Right now, though, I’m wondering if having a name that isn’t clearly feminine has worked in my favor.
Yesterday, Copyblogger posted a piece titled, “Why James Chartrand Wears Women’s Underpants.” I almost didn’t read the post, assuming that it would be interesting but just another post about marketing that I could afford to skip. But that comment about women’s underpants wasn’t just a clever headline. James Chartrand really does wear women’s underwear — because James is a woman.
I encourage you to read the whole post, but it boils down to the fact that James discovered that she could land a lot more clients by using a male pen name.
It’s a tough truth that there are still clients out there that, without even thinking about their decisions, offer male writers better gigs and better pay. It’s not just a question of gender, either — many clients are likely to choose writers with ‘American’ names, or at least names with European roots, rather than Indian or Hispanic.
So What Are You Going To Do About It?
Using a pen name is an option: James demonstrates how useful it’s been. However, there are some logistics that are worth considering before you jump into writing under another name:
- If you’re choosing a name of the opposite gender, you may not be able to talk to your clients on the phone without a lot of explanation.
- Signing contracts and accepting checks under another name can be tough. At the bare minimum, you’ll probably want to create a business so that you can use the business’ name for things like taking payment.
- You may have some fall out when clients and others learn that you aren’t who they think you are.

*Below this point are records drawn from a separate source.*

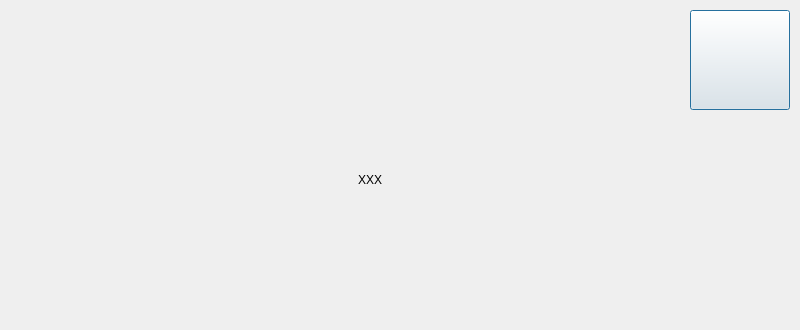
The window that src/XMusic/ui/msgbox.ui (1028417/XMusic) describes before a commit, drawn with Qt 5.
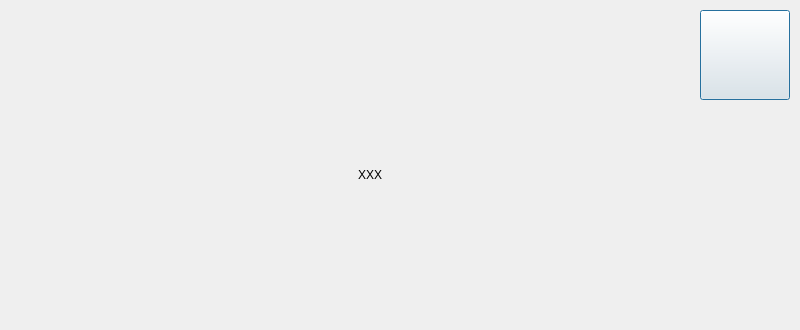
The same window after the commit. Icons and pictures are not drawn. Custom widgets are drawn as their Qt base class.

Diff of the .ui file:
```diff
--- a/src/XMusic/ui/msgbox.ui
+++ b/src/XMusic/ui/msgbox.ui
@@ -17,7 +17,7 @@
    <property name="geometry">
     <rect>
      <x>40</x>
-     <y>140</y>
+     <y>135</y>
      <width>660</width>
      <height>80</height>
     </rect>
@@ -32,10 +32,10 @@
   <widget class="CButton" name="btnX">
    <property name="geometry">
     <rect>
-     <x>690</x>
+     <x>700</x>
      <y>10</y>
-     <width>100</width>
-     <height>100</height>
+     <width>90</width>
+     <height>90</height>
     </rect>
    </property>
    <property name="autoFillBackground">
```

That last one is one of the biggest concerns in my mind. A little ambiguity isn’t too bad. My clients and I tend to get a laugh out of any situation which gets me addressed as ‘Mr. Bram.’ But I’d never want my clients to even consider the idea that I was deliberately trying to give them the wrong impression about myself.
Using a pen name full-time, as James does, can be difficult, especially when you get into questions of ethics. I think that James has handled it well — she explained the situation on her own, without prompting — but if you’re considering doing something similar, think about what it will take for you to approach the idea with the same honesty. It’s not a trivial matter.